In an assessment casting doubt on the goal of a nuclear-disarmed North Korea, U.S. intelligence agencies told Congress on Tuesday that the North is unlikely to entirely dismantle its nuclear arsenal.
Director of National Intelligence Dan Coats, in testimony before the Senate Intelligence Committee, noted that North Korean leader Kim Jong Un has expressed support for ridding the Korean Peninsula of nuclear weapons and has not recently test-fired a nuclear-capable missile or conducted a nuclear test.
“Having said that, we currently assess that North Korea will seek to retain its WMD [weapons of mass destruction] capabilities and is unlikely to completely give up its nuclear weapons and production capability because its leaders ultimately view nuclear weapons as critical to regime survival,” Coats said in an opening statement.
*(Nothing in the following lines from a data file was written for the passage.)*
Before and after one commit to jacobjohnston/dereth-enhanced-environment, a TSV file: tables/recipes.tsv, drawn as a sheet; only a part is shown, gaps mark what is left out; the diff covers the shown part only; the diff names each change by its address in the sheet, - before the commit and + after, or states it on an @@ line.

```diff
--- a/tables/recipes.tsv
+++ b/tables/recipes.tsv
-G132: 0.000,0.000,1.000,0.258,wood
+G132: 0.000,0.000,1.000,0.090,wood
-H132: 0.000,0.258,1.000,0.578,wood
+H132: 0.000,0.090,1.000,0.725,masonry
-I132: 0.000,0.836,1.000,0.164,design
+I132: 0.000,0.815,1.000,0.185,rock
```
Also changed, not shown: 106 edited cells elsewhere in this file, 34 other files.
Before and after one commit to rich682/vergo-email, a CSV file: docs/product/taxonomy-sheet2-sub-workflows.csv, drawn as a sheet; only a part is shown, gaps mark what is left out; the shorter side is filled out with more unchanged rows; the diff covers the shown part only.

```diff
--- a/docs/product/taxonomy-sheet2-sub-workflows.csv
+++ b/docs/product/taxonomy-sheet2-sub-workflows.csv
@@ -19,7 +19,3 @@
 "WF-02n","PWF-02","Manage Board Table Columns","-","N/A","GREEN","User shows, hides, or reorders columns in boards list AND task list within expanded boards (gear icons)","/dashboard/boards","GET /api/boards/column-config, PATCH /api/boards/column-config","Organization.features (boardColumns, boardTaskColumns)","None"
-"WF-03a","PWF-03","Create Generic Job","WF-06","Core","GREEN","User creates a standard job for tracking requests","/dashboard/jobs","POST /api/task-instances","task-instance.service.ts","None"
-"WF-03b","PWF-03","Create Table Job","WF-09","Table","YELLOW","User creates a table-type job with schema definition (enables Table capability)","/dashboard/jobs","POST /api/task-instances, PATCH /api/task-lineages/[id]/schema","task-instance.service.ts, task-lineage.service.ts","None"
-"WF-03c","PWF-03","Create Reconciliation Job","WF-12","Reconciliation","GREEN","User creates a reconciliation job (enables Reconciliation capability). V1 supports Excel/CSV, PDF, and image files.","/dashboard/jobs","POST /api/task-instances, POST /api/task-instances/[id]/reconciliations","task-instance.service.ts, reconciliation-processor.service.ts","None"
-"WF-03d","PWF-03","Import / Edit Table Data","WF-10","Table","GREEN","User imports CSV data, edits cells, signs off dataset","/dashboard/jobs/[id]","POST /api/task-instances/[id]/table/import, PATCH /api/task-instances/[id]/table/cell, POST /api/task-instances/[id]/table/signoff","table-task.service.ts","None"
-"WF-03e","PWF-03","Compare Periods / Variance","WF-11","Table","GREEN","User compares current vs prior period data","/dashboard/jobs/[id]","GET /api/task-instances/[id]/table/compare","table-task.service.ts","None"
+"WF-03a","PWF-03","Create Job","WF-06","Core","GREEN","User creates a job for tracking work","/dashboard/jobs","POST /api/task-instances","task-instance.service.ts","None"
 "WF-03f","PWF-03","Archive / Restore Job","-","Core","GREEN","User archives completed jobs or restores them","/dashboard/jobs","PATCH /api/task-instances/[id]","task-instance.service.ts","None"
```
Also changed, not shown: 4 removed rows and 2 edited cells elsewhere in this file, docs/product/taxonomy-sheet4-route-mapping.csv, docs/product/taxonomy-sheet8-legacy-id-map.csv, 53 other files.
“Our assessment is bolstered by our observations of some activity that is inconsistent with full denuclearization,” he added, without giving details.
This skepticism about North Korea is consistent with the intelligence agencies’ views over many years and runs counter to Trump’s assertion after his 2018 Singapore summit with Kim that North Korea no longer poses a nuclear threat. Plans for a follow-up summit are in the works but no agenda, venue or date has been announced.
More broadly, the intelligence report on which Coats based his testimony predicted that security threats to the United States and its allies this year will expand and diversify, driven in part by China and Russia. It says Moscow and Beijing are more aligned than at any other point since the mid-1950s and their global influence is rising.
Coats told the committee that Russia and perhaps other countries are likely to attempt to use social media and other means to influence the 2020 U.S. presidential election.
“Our adversaries and strategic competitors probably already are looking to the 2020 U.S. elections as an opportunity to advance their interests,” the intelligence report said. “We expect our adversaries and strategic competitors to refine their capabilities and add new tactics as they learn from each other’s experiences, suggesting [that] the threat-landscape could look very different in 2020 and future elections.”
“Russia’s social media efforts will continue to focus on aggravating social and racial tensions, undermining trust in authorities, and criticizing perceived anti-Russia politicians,” it said. “Moscow may employ additional influence toolkits — such as spreading disinformation, conducting hack-and-leak operations, or manipulating data — in a more targeted fashion to influence US policy, actions and elections.”